Our favorite so far is taking the bus on Caribbean islands, Grenada especially. Besides having no time schedule (which makes us Swiss and Germans particularly nervous), the established concept seems to be working just fine. First of all there are various defined routes and the according line number is usually visible somewhere on the windshield of the bus, mostly next to the catchy name the bus driver gave himself or the vehicle, which often reminds us of bad rapper names. Buses here are normal transporters or vans into which they squeezed about 12-15 small seats. But no worries, you will immediately recognize a bus by the honking, loud reggae music and yelling at pedestrians. Not kidding, in Grenada a dedicated “conductor” apart from the driver leans out of the window to loudly ask basically anybody on the street if they want to get on. The more people they collect along the way, the more money they make.

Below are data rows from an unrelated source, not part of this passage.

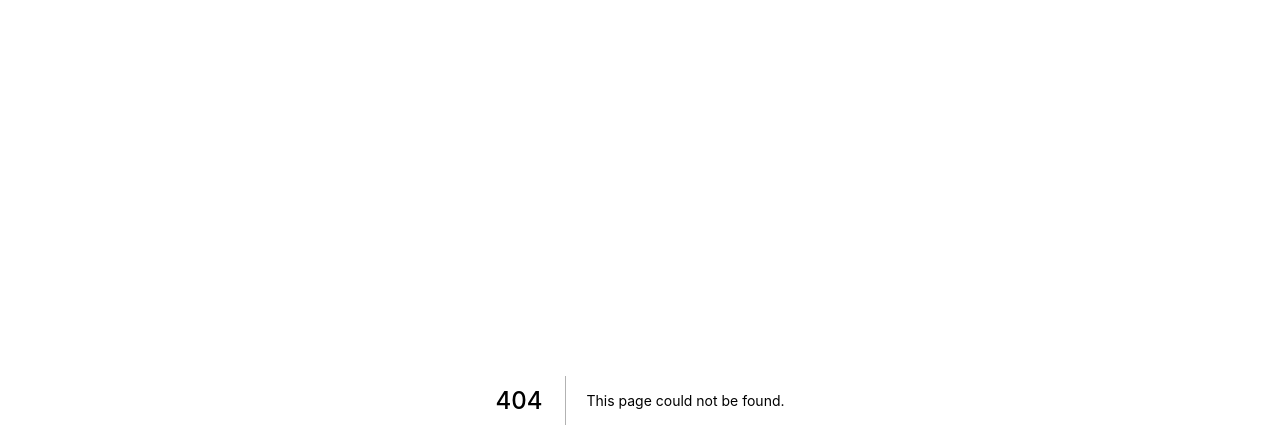
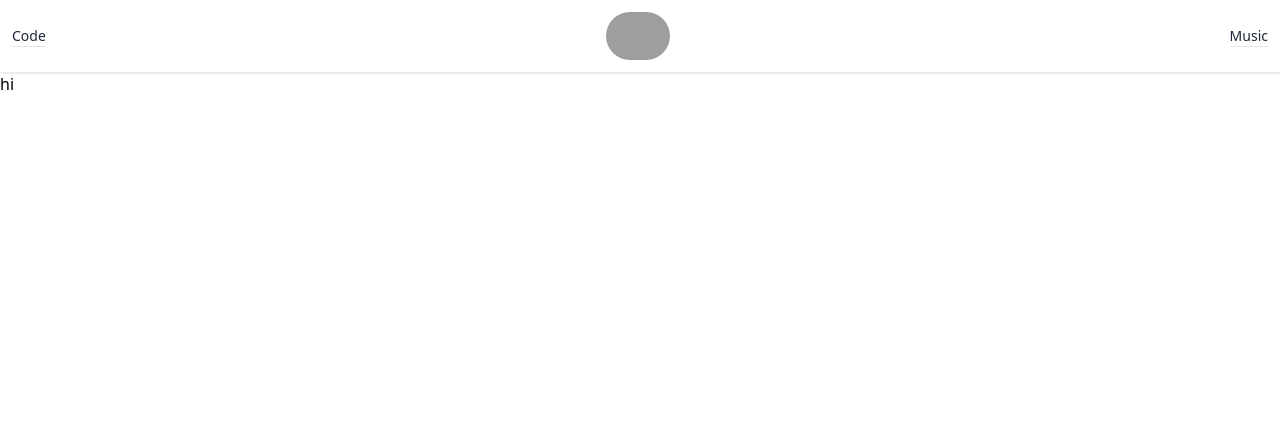
Before and after one commit to aletna/portfolio-update-0521, a Next.js app: page /portfolio in a window 1280 px wide. Before the commit this address had no page. Shown: the top 448 px of the page. Built offline with nearby package versions, Linux system fonts and the light colour scheme; grey boxes are pictures that could not be loaded.

Commit message:
added portfolio route

```diff
--- /dev/null
+++ b/components/Navbar.js
@@ -0,0 +1,36 @@
+import Avatar from "./Avatar";
+import { useRouter } from "next/router";
+
+const Navbar = () => {
+  const router = useRouter();
+  return (
+    <header className="sticky top-0 z-10 bg-white shadow p-3  text-sm text-gray-700">
+      <div className="flex w-full container mx-auto justify-between">
+        {/* Left */}
+        <div className="flex space-x-4 items-center">
+          <p className="linkNav ">Code</p>
+          {/* <p className="linkNav">About</p> */}
+          {/* <p className="linkNav">Store</p> */}
+        </div>
+        {/* Center  */}
+        <div
+          className="flex  items-center cursor-pointer"
+          onClick={() => router.push("/")}
+        >
+          <Avatar url="https://firebasestorage.googleapis.com/v0/b/dennis-portfolio-942f1.appspot.com/o/dennis.JPG?alt=media&token=bb846abf-f773-459e-ad0a-4e9b531406ef" />
+          {/* <Sidenav /> */}
+        </div>
+        {/* Right */}
+        <div className="flex space-x-4 items-center">
+          <p className="linkNav">Music</p>
+          {/* <p className="linkNav ">Code</p> */}
+
+          {/* Icon */}
+          {/* <ViewGridIcon className="h-10 w-10 p-2 rounded-full hover:bg-gray-100 cursor-pointer" /> */}
+        </div>
+      </div>
+    </header>
+  );
+};
+
+export default Navbar;
--- a/pages/_app.js
+++ b/pages/_app.js
@@ -1,7 +1,13 @@
-import '../styles/globals.css'
+import Navbar from "../components/Navbar";
+import "../styles/globals.css";
 
 function MyApp({ Component, pageProps }) {
-  return <Component {...pageProps} />
+  return (
+    <>
+      <Navbar />
+      <Component {...pageProps} />
+    </>
+  );
 }
 
-export default MyApp
+export default MyApp;
--- a/pages/index.js
+++ b/pages/index.js
@@ -1,5 +1,5 @@
 import Head from "next/head";
-import Avatar from "../components/Avatar";
+
 import Card from "../components/Card";
 import LeftHeader from "../components/LeftHeader";
 import IntroHeader from "../components/IntroHeader";
@@ -10,8 +10,11 @@ import { BriefcaseIcon } from "@heroicons/react/solid";
 import Emoji from "../components/Emoji";
 import Card2 from "../components/Card2";
 import HomeCardSection from "../components/HomeCardSection";
+import { useRouter } from "next/router";
+
 
 export default function Home() {
+  const router = useRouter();
   return (
     <div>
       <Head>
@@ -21,29 +24,7 @@ export default function Home() {
       </Head>
 
       {/* Header */}
-      <header className="sticky top-0 z-10 bg-white shadow p-3  text-sm text-gray-700">
-        <div className="flex w-full container mx-auto justify-between">
-          {/* Left */}
-          <div className="flex space-x-4 items-center">
-            <p className="linkNav ">Code</p>
-            {/* <p className="linkNav">About</p> */}
-            {/* <p className="linkNav">Store</p> */}
-          </div>
-          {/* Center  */}
-          <div className="flex  items-center">
-            <Avatar url="https://firebasestorage.googleapis.com/v0/b/dennis-portfolio-942f1.appspot.com/o/dennis.JPG?alt=media&token=bb846abf-f773-459e-ad0a-4e9b531406ef" />
-            {/* <Sidenav /> */}
-          </div>
-          {/* Right */}
-          <div className="flex space-x-4 items-center">
-            <p className="linkNav">Music</p>
-            {/* <p className="linkNav ">Code</p> */}
 
-            {/* Icon */}
-            {/* <ViewGridIcon className="h-10 w-10 p-2 rounded-full hover:bg-gray-100 cursor-pointer" /> */}
-          </div>
-        </div>
-      </header>
 
       {/* Main */}
       <div className="container mx-auto mt-10 bg-gray-100 py-10 rounded-md">
@@ -59,7 +40,7 @@ export default function Home() {
       </div>
 
       <div className="container mx-auto my-10 text-center  bg-gray-100 py-10 rounded-md">
-        <button className="btn bg-white">
+        <button onClick={() => router.push("/portfolio")} className="btn bg-white">
           View Portfolio
           {/* <BriefcaseIcon className="h-5 w-5 ml-2" /> */}
           <Emoji symbol="📁" label="folder" />
--- /dev/null
+++ b/pages/portfolio/index.js
@@ -0,0 +1,9 @@
+const index = () => {
+    return (
+        <div className="container mx-auto">
+            hi
+        </div>
+    )
+}
+
+export default index
```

Even though there is official bus stops you will be picked up anywhere along the route, if you just wave or respond to the conductor who then happily swings open the door before the driver can bring the bus to a full stop. And when you peak inside and think the bus is completely full, the always energetic conductor will push you in and reveal a small seat in the corner that can be folded down from the wall. The good thing is that tightly wedged between the worker on his way home and the woman with shopping bags on her lap, you will have no need to hold on when the driver starts his race through mountainous, pothole-covered roads that he is sharing with free-roaming goats, dogs, others fast driving cars and pedestrians that don’t always have a sidewalk to escape to. Without surprise there is lots of honking, yelling and gesturing involved, which miraculously always seem friendly, happy and respectful.
With the music playing on full volume and some of your fellow passengers singing along, you just signal the conductor by either yelling “bus stop”, shoulder tapping, or slapping on the ceiling that you want to get off; again there is no need to stick to the official bus stops. With your butt in someone else’s face and your bag slamming against another person’s knees you pay on your way out, catch a short breath from the thrilling ride and cheerfully resume walking towards your destination.
And why is this the best bus system ever? Because it’s simple, flexible, but at the same time very reliable due to the many circulating buses, cheap, takes you to places you wouldn’t otherwise see, brings you in contact with locals, adds cultural experience to your trip, can save you from expensive taxi rides and from long walks in tropical heat or soaking rain.
We absolutely enjoy it every time!